▸ **WHAT NEEDS TO BE DONE**: Set down each line of the material that follows, exactly, with no pictures.

Start of SOURCE INFORMATION

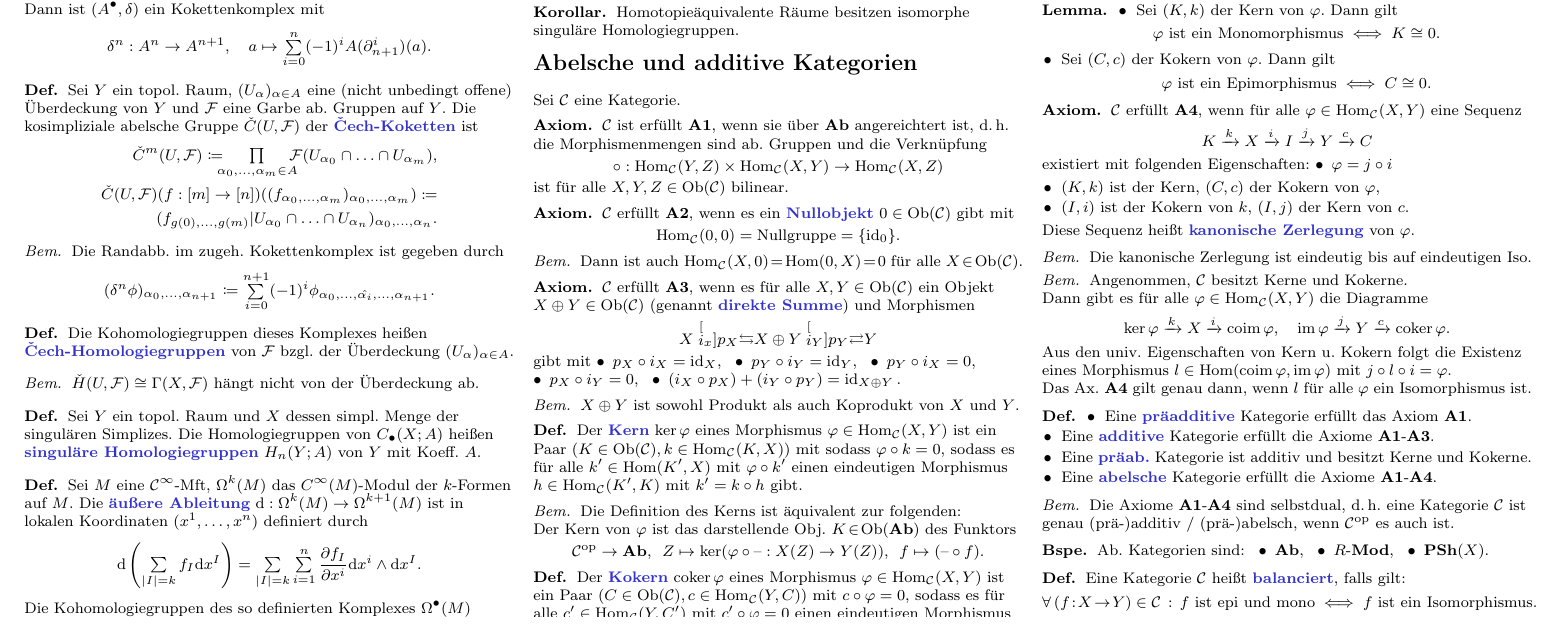
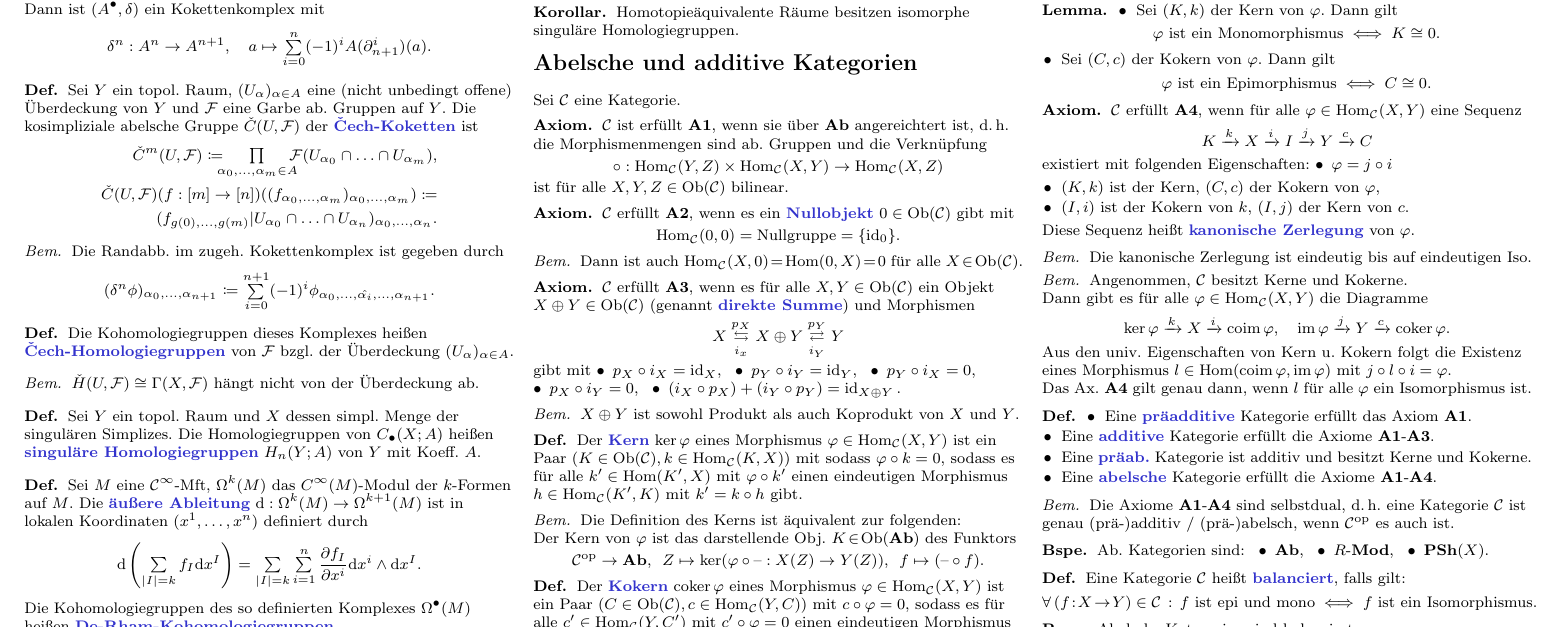
Before and after one commit to timjb/uni-spicker, a LaTeX document (homoalg.tex): part of page 6 of 6, cut so that both start at the same text. The pictures show the PDF file homoalg.pdf that the author committed with the source.

Commit message:
HomoAlg: importiere stackrel-Paket

```diff
--- a/homoalg.tex
+++ b/homoalg.tex
@@ -7,6 +7,7 @@
 
 \usepackage{pgffor} % \foreach-Schleifen
 \usepackage{stmaryrd} % liefert \mapsfrom
+\usepackage{stackrel}
 
 \include{cats} % Kategorientheorie-Makros
 
```
Also changed, not shown: homoalg.pdf.
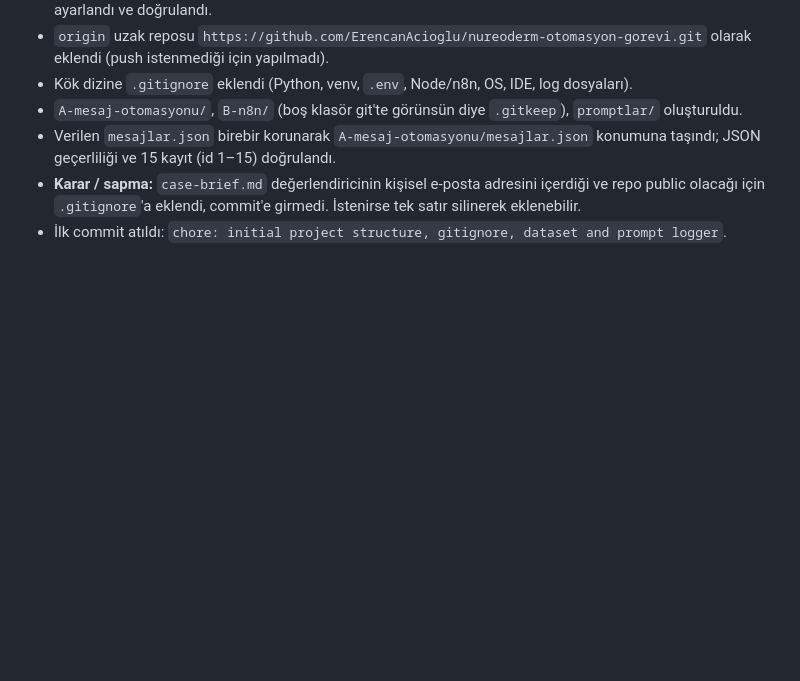
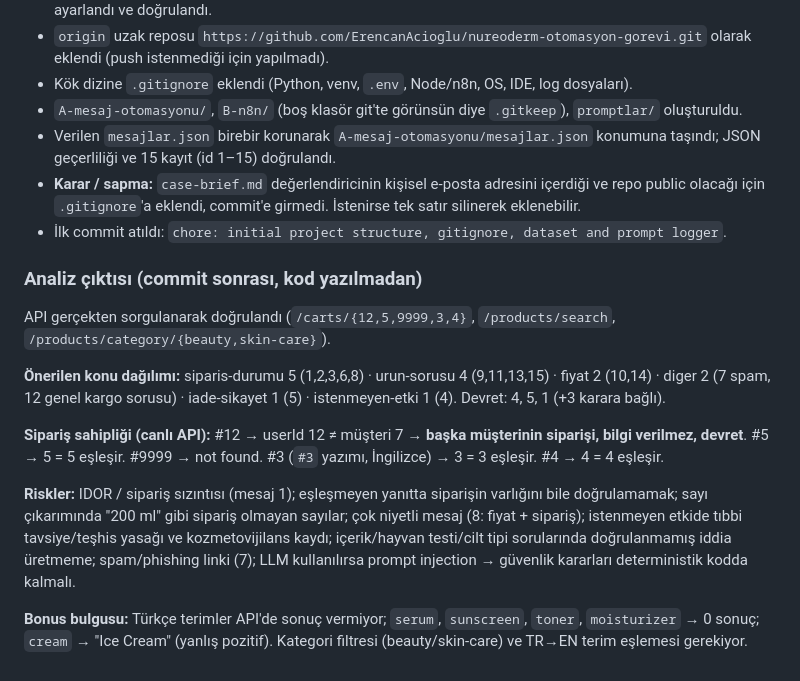
Before and after one commit to ErencanAcioglu/nureoderm-otomasyon-gorevi, a Markdown page: promptlar/A-claude-code.md, the part around the change. Rendered like a GitHub page; blank space fills up the shorter version.

Commit message:
docs(prompts): log dataset analysis for prompt 1

```diff
--- a/promptlar/A-claude-code.md
+++ b/promptlar/A-claude-code.md
@@ -50,3 +50,15 @@ Dosyaları oluşturup commit attıktan sonra 'mesajlar.json'ı analiz et; niyet
 - Verilen `mesajlar.json` birebir korunarak `A-mesaj-otomasyonu/mesajlar.json` konumuna taşındı; JSON geçerliliği ve 15 kayıt (id 1–15) doğrulandı.
 - **Karar / sapma:** `case-brief.md` değerlendiricinin kişisel e-posta adresini içerdiği ve repo public olacağı için `.gitignore`'a eklendi, commit'e girmedi. İstenirse tek satır silinerek eklenebilir.
 - İlk commit atıldı: `chore: initial project structure, gitignore, dataset and prompt logger`.
+
+### Analiz çıktısı (commit sonrası, kod yazılmadan)
+
+API gerçekten sorgulanarak doğrulandı (`/carts/{12,5,9999,3,4}`, `/products/search`, `/products/category/{beauty,skin-care}`).
+
+**Önerilen konu dağılımı:** siparis-durumu 5 (1,2,3,6,8) · urun-sorusu 4 (9,11,13,15) · fiyat 2 (10,14) · diger 2 (7 spam, 12 genel kargo sorusu) · iade-sikayet 1 (5) · istenmeyen-etki 1 (4). Devret: 4, 5, 1 (+3 karara bağlı).
+
+**Sipariş sahipliği (canlı API):** #12 → userId 12 ≠ müşteri 7 → **başka müşterinin siparişi, bilgi verilmez, devret**. #5 → 5 = 5 eşleşir. #9999 → not found. #3 (`#3` yazımı, İngilizce) → 3 = 3 eşleşir. #4 → 4 = 4 eşleşir.
+
+**Riskler:** IDOR / sipariş sızıntısı (mesaj 1); eşleşmeyen yanıtta siparişin varlığını bile doğrulamamak; sayı çıkarımında "200 ml" gibi sipariş olmayan sayılar; çok niyetli mesaj (8: fiyat + sipariş); istenmeyen etkide tıbbi tavsiye/teşhis yasağı ve kozmetovijilans kaydı; içerik/hayvan testi/cilt tipi sorularında doğrulanmamış iddia üretmeme; spam/phishing linki (7); LLM kullanılırsa prompt injection → güvenlik kararları deterministik kodda kalmalı.
+
+**Bonus bulgusu:** Türkçe terimler API'de sonuç vermiyor; `serum`, `sunscreen`, `toner`, `moisturizer` → 0 sonuç; `cream` → "Ice Cream" (yanlış pozitif). Kategori filtresi (beauty/skin-care) ve TR→EN terim eşlemesi gerekiyor.
```
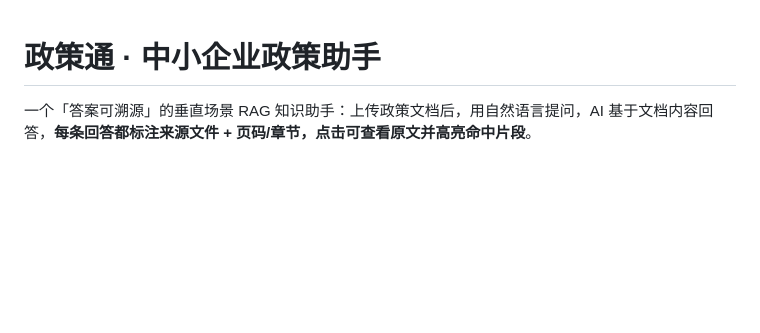
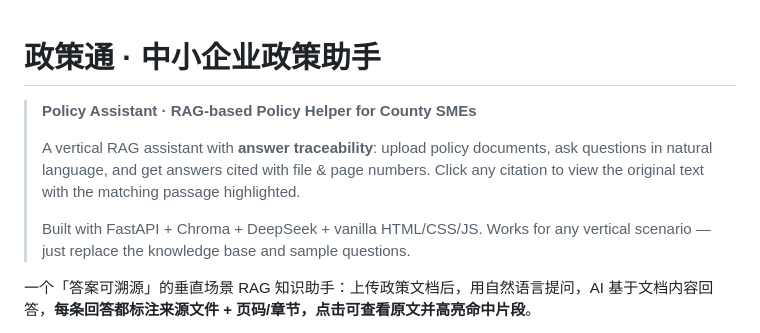
Before and after one commit to buyelingdu/policy-rag-assistant, a Markdown page: README.md, the part around the change. Drawn GitHub-style; blank space fills up the shorter version.

Commit message:
add english summary to readme

```diff
--- a/README.md
+++ b/README.md
@@ -1,4 +1,10 @@
 # 政策通 · 中小企业政策助手
+
+> **Policy Assistant · RAG-based Policy Helper for County SMEs**
+>
+> A vertical RAG assistant with **answer traceability**: upload policy documents, ask questions in natural language, and get answers cited with file & page numbers. Click any citation to view the original text with the matching passage highlighted.
+>
+> Built with FastAPI + Chroma + DeepSeek + vanilla HTML/CSS/JS. Works for any vertical scenario — just replace the knowledge base and sample questions.
 
 一个「答案可溯源」的垂直场景 RAG 知识助手：上传政策文档后，用自然语言提问，AI 基于文档内容回答，**每条回答都标注来源文件 + 页码/章节，点击可查看原文并高亮命中片段**。
 
```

End of SOURCE INFORMATION

▸ **RESPONSE TO THIS EXERCISE**:
Before and after one commit to timjb/uni-spicker, a LaTeX document (homoalg.tex): part of page 6 of 6, cut so that both start at the same text. The pictures show the PDF file homoalg.pdf that the author committed with the source.

Commit message:
HomoAlg: importiere stackrel-Paket

```diff
--- a/homoalg.tex
+++ b/homoalg.tex
@@ -7,6 +7,7 @@
 
 \usepackage{pgffor} % \foreach-Schleifen
 \usepackage{stmaryrd} % liefert \mapsfrom
+\usepackage{stackrel}
 
 \include{cats} % Kategorientheorie-Makros
 
```
Also changed, not shown: homoalg.pdf.
Before and after one commit to ErencanAcioglu/nureoderm-otomasyon-gorevi, a Markdown page: promptlar/A-claude-code.md, the part around the change. Rendered like a GitHub page; blank space fills up the shorter version.

Commit message:
docs(prompts): log dataset analysis for prompt 1

```diff
--- a/promptlar/A-claude-code.md
+++ b/promptlar/A-claude-code.md
@@ -50,3 +50,15 @@ Dosyaları oluşturup commit attıktan sonra 'mesajlar.json'ı analiz et; niyet
 - Verilen `mesajlar.json` birebir korunarak `A-mesaj-otomasyonu/mesajlar.json` konumuna taşındı; JSON geçerliliği ve 15 kayıt (id 1–15) doğrulandı.
 - **Karar / sapma:** `case-brief.md` değerlendiricinin kişisel e-posta adresini içerdiği ve repo public olacağı için `.gitignore`'a eklendi, commit'e girmedi. İstenirse tek satır silinerek eklenebilir.
 - İlk commit atıldı: `chore: initial project structure, gitignore, dataset and prompt logger`.
+
+### Analiz çıktısı (commit sonrası, kod yazılmadan)
+
+API gerçekten sorgulanarak doğrulandı (`/carts/{12,5,9999,3,4}`, `/products/search`, `/products/category/{beauty,skin-care}`).
+
+**Önerilen konu dağılımı:** siparis-durumu 5 (1,2,3,6,8) · urun-sorusu 4 (9,11,13,15) · fiyat 2 (10,14) · diger 2 (7 spam, 12 genel kargo sorusu) · iade-sikayet 1 (5) · istenmeyen-etki 1 (4). Devret: 4, 5, 1 (+3 karara bağlı).
+
+**Sipariş sahipliği (canlı API):** #12 → userId 12 ≠ müşteri 7 → **başka müşterinin siparişi, bilgi verilmez, devret**. #5 → 5 = 5 eşleşir. #9999 → not found. #3 (`#3` yazımı, İngilizce) → 3 = 3 eşleşir. #4 → 4 = 4 eşleşir.
+
+**Riskler:** IDOR / sipariş sızıntısı (mesaj 1); eşleşmeyen yanıtta siparişin varlığını bile doğrulamamak; sayı çıkarımında "200 ml" gibi sipariş olmayan sayılar; çok niyetli mesaj (8: fiyat + sipariş); istenmeyen etkide tıbbi tavsiye/teşhis yasağı ve kozmetovijilans kaydı; içerik/hayvan testi/cilt tipi sorularında doğrulanmamış iddia üretmeme; spam/phishing linki (7); LLM kullanılırsa prompt injection → güvenlik kararları deterministik kodda kalmalı.
+
+**Bonus bulgusu:** Türkçe terimler API'de sonuç vermiyor; `serum`, `sunscreen`, `toner`, `moisturizer` → 0 sonuç; `cream` → "Ice Cream" (yanlış pozitif). Kategori filtresi (beauty/skin-care) ve TR→EN terim eşlemesi gerekiyor.
```
Before and after one commit to buyelingdu/policy-rag-assistant, a Markdown page: README.md, the part around the change. Drawn GitHub-style; blank space fills up the shorter version.

Commit message:
add english summary to readme

```diff
--- a/README.md
+++ b/README.md
@@ -1,4 +1,10 @@
 # 政策通 · 中小企业政策助手
+
+> **Policy Assistant · RAG-based Policy Helper for County SMEs**
+>
+> A vertical RAG assistant with **answer traceability**: upload policy documents, ask questions in natural language, and get answers cited with file & page numbers. Click any citation to view the original text with the matching passage highlighted.
+>
+> Built with FastAPI + Chroma + DeepSeek + vanilla HTML/CSS/JS. Works for any vertical scenario — just replace the knowledge base and sample questions.
 
 一个「答案可溯源」的垂直场景 RAG 知识助手：上传政策文档后，用自然语言提问，AI 基于文档内容回答，**每条回答都标注来源文件 + 页码/章节，点击可查看原文并高亮命中片段**。
 
```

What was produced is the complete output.